A Growing Market with Imminent Needs
According to recent projections, the Nutmeg State’s 60 and over population will increase significantly over the next decade. As Connecticut’s population ages, the need in the state for long-term care will also increase dramatically.

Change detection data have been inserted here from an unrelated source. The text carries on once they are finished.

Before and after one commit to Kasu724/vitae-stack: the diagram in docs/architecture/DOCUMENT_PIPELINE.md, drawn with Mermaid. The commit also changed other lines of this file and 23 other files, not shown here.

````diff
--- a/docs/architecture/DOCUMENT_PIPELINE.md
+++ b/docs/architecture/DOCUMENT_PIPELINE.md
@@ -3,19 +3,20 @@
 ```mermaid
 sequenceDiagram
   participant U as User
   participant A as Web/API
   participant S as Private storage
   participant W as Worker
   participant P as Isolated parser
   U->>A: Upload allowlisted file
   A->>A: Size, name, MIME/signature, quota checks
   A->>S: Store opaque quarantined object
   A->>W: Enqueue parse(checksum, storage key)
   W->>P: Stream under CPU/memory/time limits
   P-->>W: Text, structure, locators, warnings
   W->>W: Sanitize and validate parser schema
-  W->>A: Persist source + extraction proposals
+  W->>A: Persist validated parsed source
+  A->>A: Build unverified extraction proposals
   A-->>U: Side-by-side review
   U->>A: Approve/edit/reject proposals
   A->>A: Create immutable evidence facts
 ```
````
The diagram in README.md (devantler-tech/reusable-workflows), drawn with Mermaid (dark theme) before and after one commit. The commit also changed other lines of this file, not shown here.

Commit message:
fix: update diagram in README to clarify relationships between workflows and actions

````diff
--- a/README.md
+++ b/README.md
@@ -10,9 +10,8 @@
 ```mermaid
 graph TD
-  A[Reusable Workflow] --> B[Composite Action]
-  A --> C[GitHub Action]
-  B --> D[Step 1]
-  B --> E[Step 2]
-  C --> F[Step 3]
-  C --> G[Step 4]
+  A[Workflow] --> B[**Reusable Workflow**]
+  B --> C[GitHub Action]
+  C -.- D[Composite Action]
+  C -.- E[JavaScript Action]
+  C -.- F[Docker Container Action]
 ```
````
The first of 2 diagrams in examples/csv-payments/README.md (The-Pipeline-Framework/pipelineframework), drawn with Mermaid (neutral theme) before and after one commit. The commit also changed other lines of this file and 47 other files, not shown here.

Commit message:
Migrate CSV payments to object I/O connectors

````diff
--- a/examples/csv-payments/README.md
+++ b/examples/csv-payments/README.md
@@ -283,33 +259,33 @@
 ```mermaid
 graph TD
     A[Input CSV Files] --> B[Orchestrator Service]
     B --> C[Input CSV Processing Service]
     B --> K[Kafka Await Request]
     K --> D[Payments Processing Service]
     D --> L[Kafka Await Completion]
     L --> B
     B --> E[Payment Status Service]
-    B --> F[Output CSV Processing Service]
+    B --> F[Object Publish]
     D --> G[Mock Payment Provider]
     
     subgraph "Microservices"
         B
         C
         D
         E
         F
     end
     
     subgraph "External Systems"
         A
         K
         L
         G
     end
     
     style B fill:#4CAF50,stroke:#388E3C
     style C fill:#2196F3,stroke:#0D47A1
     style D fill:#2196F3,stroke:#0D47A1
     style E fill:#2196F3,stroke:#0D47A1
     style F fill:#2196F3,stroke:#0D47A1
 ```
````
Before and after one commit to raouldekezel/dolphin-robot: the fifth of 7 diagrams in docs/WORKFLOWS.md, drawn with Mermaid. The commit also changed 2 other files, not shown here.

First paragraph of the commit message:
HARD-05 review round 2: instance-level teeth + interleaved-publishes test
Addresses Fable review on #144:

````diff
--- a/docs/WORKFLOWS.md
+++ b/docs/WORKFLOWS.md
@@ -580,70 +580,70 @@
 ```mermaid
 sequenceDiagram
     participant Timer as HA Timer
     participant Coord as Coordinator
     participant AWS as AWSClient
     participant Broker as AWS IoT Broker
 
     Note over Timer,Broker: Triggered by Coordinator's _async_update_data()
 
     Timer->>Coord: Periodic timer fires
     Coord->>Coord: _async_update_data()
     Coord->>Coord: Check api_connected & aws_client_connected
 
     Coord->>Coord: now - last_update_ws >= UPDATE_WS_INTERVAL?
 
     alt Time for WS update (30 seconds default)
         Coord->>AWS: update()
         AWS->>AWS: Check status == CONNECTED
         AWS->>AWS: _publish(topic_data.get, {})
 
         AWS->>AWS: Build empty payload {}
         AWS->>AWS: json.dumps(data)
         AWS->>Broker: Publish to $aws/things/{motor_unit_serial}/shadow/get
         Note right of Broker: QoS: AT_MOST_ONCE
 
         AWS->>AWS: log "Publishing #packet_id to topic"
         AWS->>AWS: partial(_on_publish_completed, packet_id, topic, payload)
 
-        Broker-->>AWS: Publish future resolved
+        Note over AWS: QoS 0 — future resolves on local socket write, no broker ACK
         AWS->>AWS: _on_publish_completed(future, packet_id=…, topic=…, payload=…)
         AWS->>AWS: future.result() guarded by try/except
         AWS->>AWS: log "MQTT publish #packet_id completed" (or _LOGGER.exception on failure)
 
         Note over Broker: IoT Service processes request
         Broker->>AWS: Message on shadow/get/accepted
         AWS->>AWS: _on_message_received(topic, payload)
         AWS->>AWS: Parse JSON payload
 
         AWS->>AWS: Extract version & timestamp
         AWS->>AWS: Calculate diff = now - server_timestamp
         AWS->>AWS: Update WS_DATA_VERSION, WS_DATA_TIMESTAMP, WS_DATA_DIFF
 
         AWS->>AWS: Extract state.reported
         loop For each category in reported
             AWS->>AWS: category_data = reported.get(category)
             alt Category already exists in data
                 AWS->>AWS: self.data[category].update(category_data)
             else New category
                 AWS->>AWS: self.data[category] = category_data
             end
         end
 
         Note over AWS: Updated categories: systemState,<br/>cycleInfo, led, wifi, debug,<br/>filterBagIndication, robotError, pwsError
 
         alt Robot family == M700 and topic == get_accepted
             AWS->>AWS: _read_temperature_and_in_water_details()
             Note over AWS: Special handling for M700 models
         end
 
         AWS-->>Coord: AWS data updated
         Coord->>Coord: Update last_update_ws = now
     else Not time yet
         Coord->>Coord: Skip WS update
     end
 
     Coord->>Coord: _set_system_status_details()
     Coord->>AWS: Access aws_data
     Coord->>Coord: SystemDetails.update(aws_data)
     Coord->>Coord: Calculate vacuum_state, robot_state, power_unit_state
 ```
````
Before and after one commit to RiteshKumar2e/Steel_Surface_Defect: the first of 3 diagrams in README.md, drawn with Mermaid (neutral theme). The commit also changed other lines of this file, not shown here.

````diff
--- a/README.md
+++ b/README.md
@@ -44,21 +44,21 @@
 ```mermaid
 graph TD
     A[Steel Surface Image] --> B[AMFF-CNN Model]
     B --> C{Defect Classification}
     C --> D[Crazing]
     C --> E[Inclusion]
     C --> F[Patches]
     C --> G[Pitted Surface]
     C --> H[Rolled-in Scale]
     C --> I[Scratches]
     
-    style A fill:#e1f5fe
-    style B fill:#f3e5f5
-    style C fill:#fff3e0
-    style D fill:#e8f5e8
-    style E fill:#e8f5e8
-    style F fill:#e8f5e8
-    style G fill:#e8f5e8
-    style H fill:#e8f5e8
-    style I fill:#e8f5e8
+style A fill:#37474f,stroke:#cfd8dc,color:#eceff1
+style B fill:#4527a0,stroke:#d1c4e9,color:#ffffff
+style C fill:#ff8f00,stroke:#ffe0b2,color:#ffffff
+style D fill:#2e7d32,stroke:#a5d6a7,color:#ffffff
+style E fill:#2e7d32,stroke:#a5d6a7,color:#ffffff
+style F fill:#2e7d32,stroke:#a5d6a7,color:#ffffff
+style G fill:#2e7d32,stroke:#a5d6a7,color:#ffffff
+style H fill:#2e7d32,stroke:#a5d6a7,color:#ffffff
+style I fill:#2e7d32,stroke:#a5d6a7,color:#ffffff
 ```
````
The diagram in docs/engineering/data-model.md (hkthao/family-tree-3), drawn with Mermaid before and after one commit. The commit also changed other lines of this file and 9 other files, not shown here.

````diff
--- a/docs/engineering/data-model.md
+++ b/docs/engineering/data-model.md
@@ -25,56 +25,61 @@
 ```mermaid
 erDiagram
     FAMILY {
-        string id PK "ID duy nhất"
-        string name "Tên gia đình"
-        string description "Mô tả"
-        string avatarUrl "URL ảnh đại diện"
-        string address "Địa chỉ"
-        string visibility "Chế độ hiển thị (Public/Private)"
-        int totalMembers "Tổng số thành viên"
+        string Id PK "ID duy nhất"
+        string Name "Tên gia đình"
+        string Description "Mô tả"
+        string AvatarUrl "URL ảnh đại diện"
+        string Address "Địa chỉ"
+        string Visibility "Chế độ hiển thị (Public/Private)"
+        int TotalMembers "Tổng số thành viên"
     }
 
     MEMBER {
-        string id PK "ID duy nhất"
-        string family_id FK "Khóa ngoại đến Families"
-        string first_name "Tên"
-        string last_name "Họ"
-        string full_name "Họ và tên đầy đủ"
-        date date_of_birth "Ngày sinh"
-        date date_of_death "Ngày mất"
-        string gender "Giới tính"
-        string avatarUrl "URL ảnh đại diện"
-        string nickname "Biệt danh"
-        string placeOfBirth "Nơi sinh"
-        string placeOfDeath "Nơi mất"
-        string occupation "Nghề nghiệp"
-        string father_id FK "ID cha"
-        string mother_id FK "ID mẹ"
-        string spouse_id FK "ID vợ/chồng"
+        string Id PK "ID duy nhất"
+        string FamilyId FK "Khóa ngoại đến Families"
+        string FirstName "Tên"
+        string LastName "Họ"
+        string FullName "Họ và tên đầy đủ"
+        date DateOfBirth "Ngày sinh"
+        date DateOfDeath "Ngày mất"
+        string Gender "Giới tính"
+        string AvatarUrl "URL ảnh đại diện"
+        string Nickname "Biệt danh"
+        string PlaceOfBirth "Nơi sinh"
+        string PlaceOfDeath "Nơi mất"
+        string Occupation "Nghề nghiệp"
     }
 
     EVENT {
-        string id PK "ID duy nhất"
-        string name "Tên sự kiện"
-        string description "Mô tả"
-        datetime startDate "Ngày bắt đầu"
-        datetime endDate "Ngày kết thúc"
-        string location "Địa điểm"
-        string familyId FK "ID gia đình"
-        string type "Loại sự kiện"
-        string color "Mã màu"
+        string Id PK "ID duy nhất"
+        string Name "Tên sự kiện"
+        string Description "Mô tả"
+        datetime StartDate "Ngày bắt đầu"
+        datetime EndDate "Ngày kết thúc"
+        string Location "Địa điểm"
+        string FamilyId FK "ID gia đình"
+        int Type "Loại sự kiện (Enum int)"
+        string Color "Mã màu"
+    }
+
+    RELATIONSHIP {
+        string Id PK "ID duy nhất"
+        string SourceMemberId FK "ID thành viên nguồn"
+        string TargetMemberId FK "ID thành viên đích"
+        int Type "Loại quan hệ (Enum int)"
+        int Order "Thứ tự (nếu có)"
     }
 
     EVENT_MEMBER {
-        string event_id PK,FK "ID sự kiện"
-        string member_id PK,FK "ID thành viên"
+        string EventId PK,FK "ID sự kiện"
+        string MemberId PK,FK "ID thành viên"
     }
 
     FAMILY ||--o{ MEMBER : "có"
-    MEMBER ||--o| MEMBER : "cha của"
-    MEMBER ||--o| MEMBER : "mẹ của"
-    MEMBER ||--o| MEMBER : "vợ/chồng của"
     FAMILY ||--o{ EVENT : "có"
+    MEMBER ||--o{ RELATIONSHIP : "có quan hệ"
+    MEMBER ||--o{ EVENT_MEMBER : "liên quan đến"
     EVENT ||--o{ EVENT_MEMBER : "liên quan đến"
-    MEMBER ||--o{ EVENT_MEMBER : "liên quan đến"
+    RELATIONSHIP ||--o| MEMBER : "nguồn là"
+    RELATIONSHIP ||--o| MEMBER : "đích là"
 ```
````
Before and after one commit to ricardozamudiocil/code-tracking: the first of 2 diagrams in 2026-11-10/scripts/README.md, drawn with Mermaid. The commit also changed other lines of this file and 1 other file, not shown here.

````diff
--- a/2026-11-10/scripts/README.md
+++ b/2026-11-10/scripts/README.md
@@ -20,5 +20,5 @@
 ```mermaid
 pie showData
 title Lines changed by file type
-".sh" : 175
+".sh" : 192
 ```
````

The cost of long-term care can be paid for out of pocket, by private insurance, or by Medicaid if the person is eligible. To be eligible, Medicaid recipients in Connecticut must first spend down their assets to $1,600 for a single person and $2,400 for a couple. Unfortunately, the cost of long-term care is so expensive that some studies show one-third of people who pay out-of-pocket for long-term care in a Connecticut nursing facility will eventually exhaust their life savings and ultimately qualify for Medicaid. Accordingly, purchasing the right long-term care insurance policy is critical for Baby Boomers who seek to preserve their assets.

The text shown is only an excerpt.